— What the task asks —
Give back every entry below, unchanged.

— Data under study —
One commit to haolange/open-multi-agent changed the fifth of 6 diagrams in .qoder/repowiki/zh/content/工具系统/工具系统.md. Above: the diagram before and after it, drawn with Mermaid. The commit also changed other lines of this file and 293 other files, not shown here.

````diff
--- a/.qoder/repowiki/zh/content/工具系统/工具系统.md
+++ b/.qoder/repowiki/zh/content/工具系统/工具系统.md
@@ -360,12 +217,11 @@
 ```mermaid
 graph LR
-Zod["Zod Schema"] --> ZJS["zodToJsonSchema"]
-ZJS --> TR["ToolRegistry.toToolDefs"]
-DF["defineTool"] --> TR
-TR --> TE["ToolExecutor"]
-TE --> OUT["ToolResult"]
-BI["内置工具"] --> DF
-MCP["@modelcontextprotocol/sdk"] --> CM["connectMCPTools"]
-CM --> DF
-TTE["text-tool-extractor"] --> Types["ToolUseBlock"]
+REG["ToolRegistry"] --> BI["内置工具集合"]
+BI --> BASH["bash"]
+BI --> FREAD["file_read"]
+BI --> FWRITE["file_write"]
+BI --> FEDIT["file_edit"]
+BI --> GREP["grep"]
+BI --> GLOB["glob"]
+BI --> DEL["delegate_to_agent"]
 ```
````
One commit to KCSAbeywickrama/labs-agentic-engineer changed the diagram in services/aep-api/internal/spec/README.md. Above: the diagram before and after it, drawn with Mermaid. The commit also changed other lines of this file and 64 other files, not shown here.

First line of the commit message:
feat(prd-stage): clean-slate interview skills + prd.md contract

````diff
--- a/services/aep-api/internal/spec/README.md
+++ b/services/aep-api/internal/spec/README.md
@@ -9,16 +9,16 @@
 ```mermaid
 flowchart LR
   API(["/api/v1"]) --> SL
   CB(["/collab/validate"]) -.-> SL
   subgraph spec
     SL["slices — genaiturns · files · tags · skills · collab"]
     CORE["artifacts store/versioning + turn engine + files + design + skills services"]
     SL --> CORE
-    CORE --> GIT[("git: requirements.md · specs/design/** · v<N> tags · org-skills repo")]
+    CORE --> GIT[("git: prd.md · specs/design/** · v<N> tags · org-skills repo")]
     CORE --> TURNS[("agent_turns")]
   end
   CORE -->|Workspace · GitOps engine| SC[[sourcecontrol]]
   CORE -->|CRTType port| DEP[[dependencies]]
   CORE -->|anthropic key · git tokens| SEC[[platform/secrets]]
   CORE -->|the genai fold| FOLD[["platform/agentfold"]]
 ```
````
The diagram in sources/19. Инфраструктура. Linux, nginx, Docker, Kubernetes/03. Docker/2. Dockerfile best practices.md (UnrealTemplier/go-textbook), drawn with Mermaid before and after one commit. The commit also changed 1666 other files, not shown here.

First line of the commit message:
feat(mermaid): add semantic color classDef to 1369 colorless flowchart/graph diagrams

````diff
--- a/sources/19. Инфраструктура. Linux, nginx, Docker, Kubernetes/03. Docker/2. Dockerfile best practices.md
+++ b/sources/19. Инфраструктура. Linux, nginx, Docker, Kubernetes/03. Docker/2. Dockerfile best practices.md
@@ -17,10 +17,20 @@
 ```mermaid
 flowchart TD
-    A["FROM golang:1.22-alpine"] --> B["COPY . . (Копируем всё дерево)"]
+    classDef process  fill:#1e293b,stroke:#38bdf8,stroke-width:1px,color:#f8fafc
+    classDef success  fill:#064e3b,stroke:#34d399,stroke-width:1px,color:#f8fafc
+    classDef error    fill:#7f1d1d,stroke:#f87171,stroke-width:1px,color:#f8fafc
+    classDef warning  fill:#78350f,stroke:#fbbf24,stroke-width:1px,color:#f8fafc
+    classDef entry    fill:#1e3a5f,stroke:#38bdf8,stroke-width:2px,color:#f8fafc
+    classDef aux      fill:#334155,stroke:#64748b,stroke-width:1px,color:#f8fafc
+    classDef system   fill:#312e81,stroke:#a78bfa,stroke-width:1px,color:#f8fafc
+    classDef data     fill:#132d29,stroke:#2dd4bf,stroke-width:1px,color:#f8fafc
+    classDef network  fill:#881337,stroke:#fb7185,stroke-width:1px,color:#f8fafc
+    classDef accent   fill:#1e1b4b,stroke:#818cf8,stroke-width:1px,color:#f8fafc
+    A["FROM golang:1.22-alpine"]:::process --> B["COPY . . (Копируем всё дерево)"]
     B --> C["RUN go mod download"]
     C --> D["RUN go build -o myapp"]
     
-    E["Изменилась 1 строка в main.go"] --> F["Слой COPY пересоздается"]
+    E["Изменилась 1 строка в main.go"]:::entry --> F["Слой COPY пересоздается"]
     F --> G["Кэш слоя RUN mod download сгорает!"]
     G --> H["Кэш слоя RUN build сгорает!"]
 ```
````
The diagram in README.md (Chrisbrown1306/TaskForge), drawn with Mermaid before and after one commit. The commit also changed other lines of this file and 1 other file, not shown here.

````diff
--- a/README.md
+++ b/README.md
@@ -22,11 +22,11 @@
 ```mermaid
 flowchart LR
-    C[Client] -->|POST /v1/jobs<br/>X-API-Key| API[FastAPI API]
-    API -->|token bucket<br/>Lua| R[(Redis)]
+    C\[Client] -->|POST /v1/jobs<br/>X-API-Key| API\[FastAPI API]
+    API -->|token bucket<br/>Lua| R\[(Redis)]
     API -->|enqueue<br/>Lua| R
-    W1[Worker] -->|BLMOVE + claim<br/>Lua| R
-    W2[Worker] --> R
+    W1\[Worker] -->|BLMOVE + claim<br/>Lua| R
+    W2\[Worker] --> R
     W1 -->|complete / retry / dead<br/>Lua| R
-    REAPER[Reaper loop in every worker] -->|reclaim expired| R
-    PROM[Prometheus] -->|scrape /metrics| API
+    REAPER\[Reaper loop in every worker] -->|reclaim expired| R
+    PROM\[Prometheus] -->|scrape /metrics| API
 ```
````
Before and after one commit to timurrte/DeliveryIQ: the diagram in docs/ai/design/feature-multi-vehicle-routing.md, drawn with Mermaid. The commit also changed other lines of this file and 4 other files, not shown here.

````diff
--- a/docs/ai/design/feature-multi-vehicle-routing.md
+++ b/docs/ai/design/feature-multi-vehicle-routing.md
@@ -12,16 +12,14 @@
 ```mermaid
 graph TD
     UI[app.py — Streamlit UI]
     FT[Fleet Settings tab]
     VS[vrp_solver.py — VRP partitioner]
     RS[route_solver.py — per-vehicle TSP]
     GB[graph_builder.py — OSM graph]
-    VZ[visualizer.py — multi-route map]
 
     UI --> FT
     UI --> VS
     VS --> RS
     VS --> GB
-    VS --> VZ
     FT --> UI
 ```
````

— Exercise result —
One commit to haolange/open-multi-agent changed the fifth of 6 diagrams in .qoder/repowiki/zh/content/工具系统/工具系统.md. Above: the diagram before and after it, drawn with Mermaid. The commit also changed other lines of this file and 293 other files, not shown here.

````diff
--- a/.qoder/repowiki/zh/content/工具系统/工具系统.md
+++ b/.qoder/repowiki/zh/content/工具系统/工具系统.md
@@ -360,12 +217,11 @@
 ```mermaid
 graph LR
-Zod["Zod Schema"] --> ZJS["zodToJsonSchema"]
-ZJS --> TR["ToolRegistry.toToolDefs"]
-DF["defineTool"] --> TR
-TR --> TE["ToolExecutor"]
-TE --> OUT["ToolResult"]
-BI["内置工具"] --> DF
-MCP["@modelcontextprotocol/sdk"] --> CM["connectMCPTools"]
-CM --> DF
-TTE["text-tool-extractor"] --> Types["ToolUseBlock"]
+REG["ToolRegistry"] --> BI["内置工具集合"]
+BI --> BASH["bash"]
+BI --> FREAD["file_read"]
+BI --> FWRITE["file_write"]
+BI --> FEDIT["file_edit"]
+BI --> GREP["grep"]
+BI --> GLOB["glob"]
+BI --> DEL["delegate_to_agent"]
 ```
````
One commit to KCSAbeywickrama/labs-agentic-engineer changed the diagram in services/aep-api/internal/spec/README.md. Above: the diagram before and after it, drawn with Mermaid. The commit also changed other lines of this file and 64 other files, not shown here.

First line of the commit message:
feat(prd-stage): clean-slate interview skills + prd.md contract

````diff
--- a/services/aep-api/internal/spec/README.md
+++ b/services/aep-api/internal/spec/README.md
@@ -9,16 +9,16 @@
 ```mermaid
 flowchart LR
   API(["/api/v1"]) --> SL
   CB(["/collab/validate"]) -.-> SL
   subgraph spec
     SL["slices — genaiturns · files · tags · skills · collab"]
     CORE["artifacts store/versioning + turn engine + files + design + skills services"]
     SL --> CORE
-    CORE --> GIT[("git: requirements.md · specs/design/** · v<N> tags · org-skills repo")]
+    CORE --> GIT[("git: prd.md · specs/design/** · v<N> tags · org-skills repo")]
     CORE --> TURNS[("agent_turns")]
   end
   CORE -->|Workspace · GitOps engine| SC[[sourcecontrol]]
   CORE -->|CRTType port| DEP[[dependencies]]
   CORE -->|anthropic key · git tokens| SEC[[platform/secrets]]
   CORE -->|the genai fold| FOLD[["platform/agentfold"]]
 ```
````
The diagram in sources/19. Инфраструктура. Linux, nginx, Docker, Kubernetes/03. Docker/2. Dockerfile best practices.md (UnrealTemplier/go-textbook), drawn with Mermaid before and after one commit. The commit also changed 1666 other files, not shown here.

First line of the commit message:
feat(mermaid): add semantic color classDef to 1369 colorless flowchart/graph diagrams

````diff
--- a/sources/19. Инфраструктура. Linux, nginx, Docker, Kubernetes/03. Docker/2. Dockerfile best practices.md
+++ b/sources/19. Инфраструктура. Linux, nginx, Docker, Kubernetes/03. Docker/2. Dockerfile best practices.md
@@ -17,10 +17,20 @@
 ```mermaid
 flowchart TD
-    A["FROM golang:1.22-alpine"] --> B["COPY . . (Копируем всё дерево)"]
+    classDef process  fill:#1e293b,stroke:#38bdf8,stroke-width:1px,color:#f8fafc
+    classDef success  fill:#064e3b,stroke:#34d399,stroke-width:1px,color:#f8fafc
+    classDef error    fill:#7f1d1d,stroke:#f87171,stroke-width:1px,color:#f8fafc
+    classDef warning  fill:#78350f,stroke:#fbbf24,stroke-width:1px,color:#f8fafc
+    classDef entry    fill:#1e3a5f,stroke:#38bdf8,stroke-width:2px,color:#f8fafc
+    classDef aux      fill:#334155,stroke:#64748b,stroke-width:1px,color:#f8fafc
+    classDef system   fill:#312e81,stroke:#a78bfa,stroke-width:1px,color:#f8fafc
+    classDef data     fill:#132d29,stroke:#2dd4bf,stroke-width:1px,color:#f8fafc
+    classDef network  fill:#881337,stroke:#fb7185,stroke-width:1px,color:#f8fafc
+    classDef accent   fill:#1e1b4b,stroke:#818cf8,stroke-width:1px,color:#f8fafc
+    A["FROM golang:1.22-alpine"]:::process --> B["COPY . . (Копируем всё дерево)"]
     B --> C["RUN go mod download"]
     C --> D["RUN go build -o myapp"]
     
-    E["Изменилась 1 строка в main.go"] --> F["Слой COPY пересоздается"]
+    E["Изменилась 1 строка в main.go"]:::entry --> F["Слой COPY пересоздается"]
     F --> G["Кэш слоя RUN mod download сгорает!"]
     G --> H["Кэш слоя RUN build сгорает!"]
 ```
````
The diagram in README.md (Chrisbrown1306/TaskForge), drawn with Mermaid before and after one commit. The commit also changed other lines of this file and 1 other file, not shown here.

````diff
--- a/README.md
+++ b/README.md
@@ -22,11 +22,11 @@
 ```mermaid
 flowchart LR
-    C[Client] -->|POST /v1/jobs<br/>X-API-Key| API[FastAPI API]
-    API -->|token bucket<br/>Lua| R[(Redis)]
+    C\[Client] -->|POST /v1/jobs<br/>X-API-Key| API\[FastAPI API]
+    API -->|token bucket<br/>Lua| R\[(Redis)]
     API -->|enqueue<br/>Lua| R
-    W1[Worker] -->|BLMOVE + claim<br/>Lua| R
-    W2[Worker] --> R
+    W1\[Worker] -->|BLMOVE + claim<br/>Lua| R
+    W2\[Worker] --> R
     W1 -->|complete / retry / dead<br/>Lua| R
-    REAPER[Reaper loop in every worker] -->|reclaim expired| R
-    PROM[Prometheus] -->|scrape /metrics| API
+    REAPER\[Reaper loop in every worker] -->|reclaim expired| R
+    PROM\[Prometheus] -->|scrape /metrics| API
 ```
````
Before and after one commit to timurrte/DeliveryIQ: the diagram in docs/ai/design/feature-multi-vehicle-routing.md, drawn with Mermaid. The commit also changed other lines of this file and 4 other files, not shown here.

````diff
--- a/docs/ai/design/feature-multi-vehicle-routing.md
+++ b/docs/ai/design/feature-multi-vehicle-routing.md
@@ -12,16 +12,14 @@
 ```mermaid
 graph TD
     UI[app.py — Streamlit UI]
     FT[Fleet Settings tab]
     VS[vrp_solver.py — VRP partitioner]
     RS[route_solver.py — per-vehicle TSP]
     GB[graph_builder.py — OSM graph]
-    VZ[visualizer.py — multi-route map]
 
     UI --> FT
     UI --> VS
     VS --> RS
     VS --> GB
-    VS --> VZ
     FT --> UI
 ```
````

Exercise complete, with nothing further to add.